APPRECIATING JOE THORNTON
2023-11-01 · 2 min read · NHL/Hockey
Stan Szeto-USA TODAY Sports | Brandon Magnus/NHLI | Sporting News
Legendary playmaker “Jumbo” Joe Thornton announced his retirement in his classic style.
I wanted to take a minute to look back on his amazing career, as Thornton is one of the greatest players of his generation. He amassed 430 goals and 1,539 points in a 24-year career, primarily spent with the Boston Bruins and San Jose Sharks. He also had short stints with the Toronto Maple Leafs and Florida Panthers at the end of his illustrious career. The 44-year-old last played during the 2021-22 campaign as a member of the Florida Panthers. Thornton appeared in 1,714 NHL games in a career that began with the Boston Bruins in 1997, leaving him sixth in all time games played.
On the international stage, Thornton played for Canada at the World Junior Hockey Championship in 1997 (winning gold), the 2004 World Cup, the 2006 Winter Olympics and the 2010 Winter Games (winning gold again). Thornton also played pro hockey in Switzerland for HC Davos and participated twice in the Spengler Cup and once in the Swiss Cup. Overall Jumbo Joe leaves the game 12th in points, and 7th in assists, while being the only player to ever win the Art Ross and Hart Memorial trophies while switching teams during the season.
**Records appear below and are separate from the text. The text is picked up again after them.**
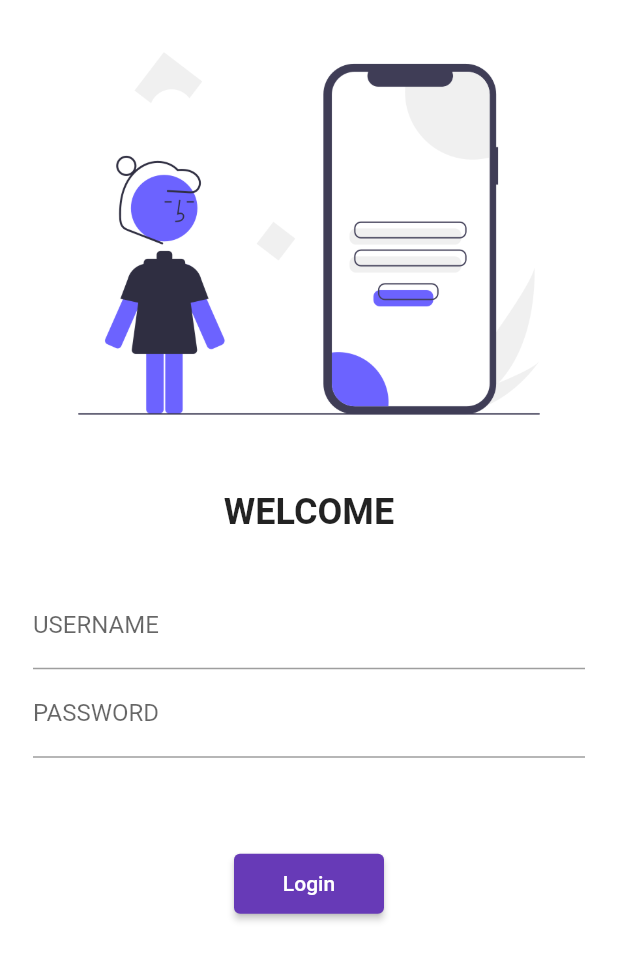
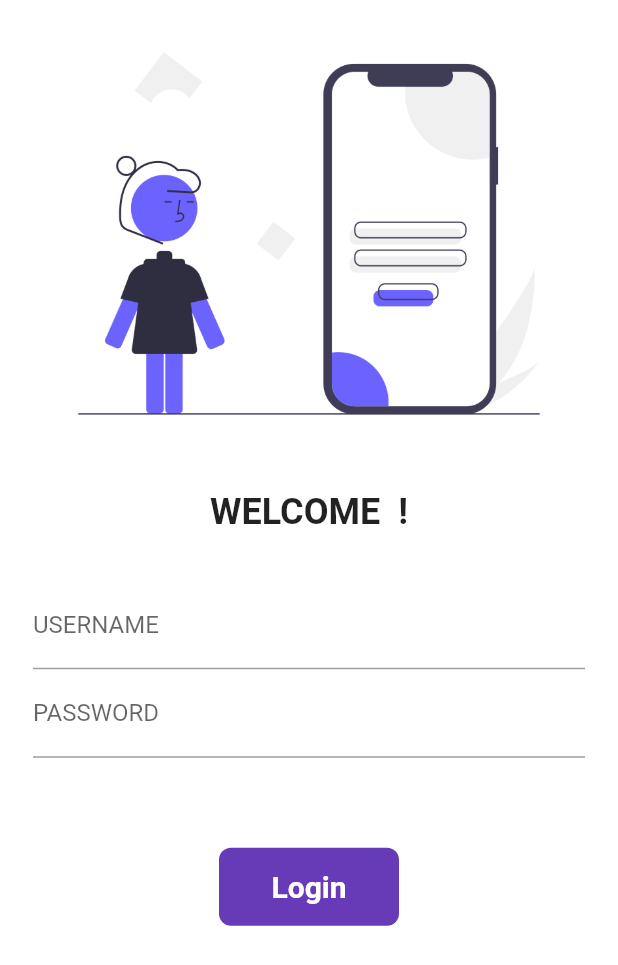
Before and after one commit to vaibhavmishra03/Flutterdev, a Flutter app: the screen it shows after launch, on a phone screen of 412 x 824 dp. Shown: the top 965 px of the screen. Run offline on Flutter 3.47's test engine with Material 2 defaults, Android fonts, the phone set to English and light mode, and no system bars; our stand-ins replace google_fonts; Roboto replaces fonts that are missing (Boogaloo).

Commit message:
learned about animations, icons,statefulwidget,buttoncreation

```diff
--- a/lib/pages/login_page.dart
+++ b/lib/pages/login_page.dart
@@ -1,9 +1,18 @@
+// ignore_for_file: file_names
+
 import "package:flutter/material.dart";
 import "package:myhr/utils/routes.dart";
 
-class Loginpage extends StatelessWidget {
+class Loginpage extends StatefulWidget {
   const Loginpage({super.key});
 
+  @override
+  State<Loginpage> createState() => _LoginpageState();
+}
+
+class _LoginpageState extends State<Loginpage> {
+  String name = "";
+  bool changebutton = false;
   @override
   Widget build(BuildContext context) {
     return Material(
@@ -17,9 +26,9 @@
           const SizedBox(
             height: 16.0,
           ),
-          const Text(
-            "WELCOME",
-            style: TextStyle(fontSize: 24, fontWeight: FontWeight.bold),
+          Text(
+            "WELCOME $name !",
+            style: const TextStyle(fontSize: 24, fontWeight: FontWeight.bold),
           ),
           const SizedBox(
             height: 16.0,
@@ -34,6 +43,10 @@
                     labelText: "USERNAME",
                     hintText: "Enter username",
                   ),
+                  onChanged: (value) {
+                    name = value;
+                    setState(() {});
+                  },
                 ),
                 TextFormField(
                   obscureText: true,
@@ -45,16 +58,57 @@
                 const SizedBox(
                   height: 60.0,
                 ),
-                ElevatedButton(
-                    onPressed: () {
-                      Navigator.pushNamed(context, Myroutes.homeroute);
-                    },
-                    child: Text("Login"),
-                    style:
-                        TextButton.styleFrom(minimumSize: Size(100.0, 40.0))),
+                InkWell(
+                  splashColor: Colors.white,
+                  onTap: () async {
+                    setState(() {
+                      changebutton = true;
+                    });
+
+                    await Future.delayed(const Duration(seconds: 1));
+
+                    // ignore: use_build_context_synchronously
+                    Navigator.pushNamed(context, Myroutes.homeroute);
+                  },
+                  child: AnimatedContainer(
+                    duration: const Duration(seconds: 1),
+
+                    width: changebutton ? 50 : 120,
+                    height: 52,
+                    // color: Colors.deepPurple,
+                    decoration: BoxDecoration(
+                      color: Colors.deepPurple,
+                      // shape:
+                      // changebutton ? BoxShape.circle : BoxShape.rectangle,
+                      borderRadius:
+                          BorderRadius.circular(changebutton ? 50.0 : 8.0),
+                    ),
+
+                    alignment: Alignment.center,
+                    child: changebutton
+                        ? const Icon(
+                            Icons.done,
+                            color: Colors.white,
+                          )
+                        : const Text(
+                            "Login",
+                            style: TextStyle(
+                                color: Colors.white,
+                                fontWeight: FontWeight.bold,
+                                fontSize: 20),
+                          ),
+                  ),
+                ),
+                // ElevatedButton(
+                //     onPressed: () {
+                //       Navigator.pushNamed(context, Myroutes.homeroute);
+                //     },
+                //     child: Text("Login"),
+                //     style:
+                //         TextButton.styleFrom(minimumSize: Size(100.0, 40.0))),
               ],
             ),
-          )
+          ),
         ],
       ),
     );
```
He also has the highest point total recorded by a player who switched teams during the season (125). Thornton is easily one of the all-time great San Jose Sharks; standing as their all-time leader in assists (745), +/- (+172) and points per game (1.01). Fun fact he also has the most games played by a 1st overall pick (1,714)
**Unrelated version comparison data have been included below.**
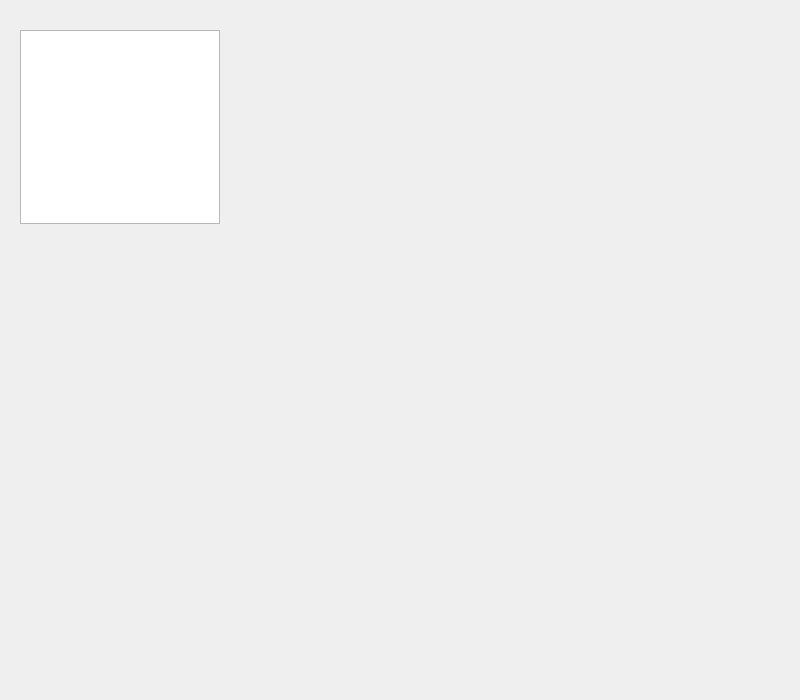
First picture: the form in ui/ui_mainWindow.ui, repository adaiasreis/ProjetoMatCons_F, before the edit.
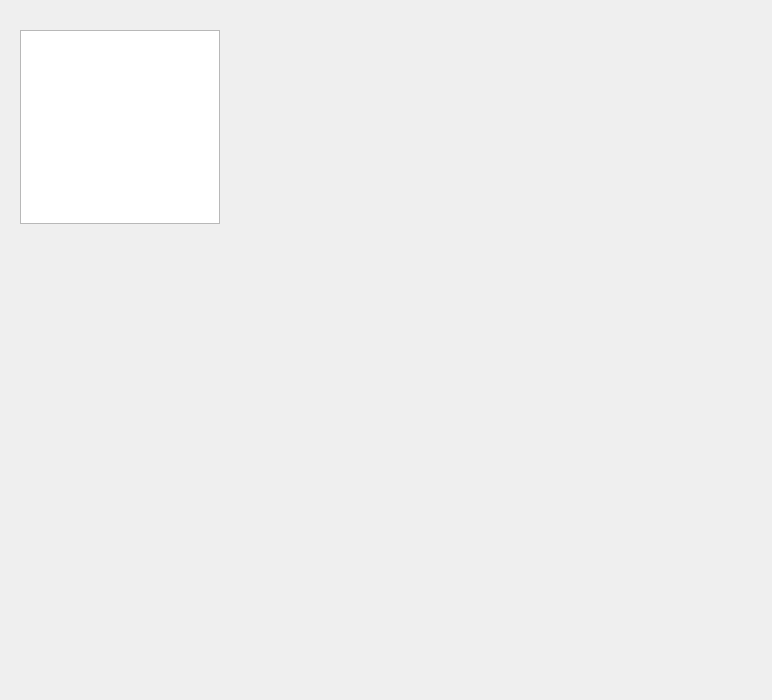
Second picture: the form after the edit.

Patch:
```diff
--- a/ui/ui_mainWindow.ui
+++ b/ui/ui_mainWindow.ui
@@ -9,7 +9,7 @@
    <rect>
     <x>0</x>
     <y>0</y>
-    <width>800</width>
+    <width>772</width>
     <height>700</height>
    </rect>
   </property>
```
When I first started watching hockey like many I quickly gravitated to a few stars, one of them was a young Joe Thornton (who I'll admit I liked a lot more once he left Boston). I will always have fond memories of him from watching him play on TV to seeing him play in and later for Toronto, even racking up filthy numbers with him in Chel franchise mode. Likely due to the above, I just want to end this piece by saying thank you to a legend and good luck in whatever you do next.
By: Chase Howard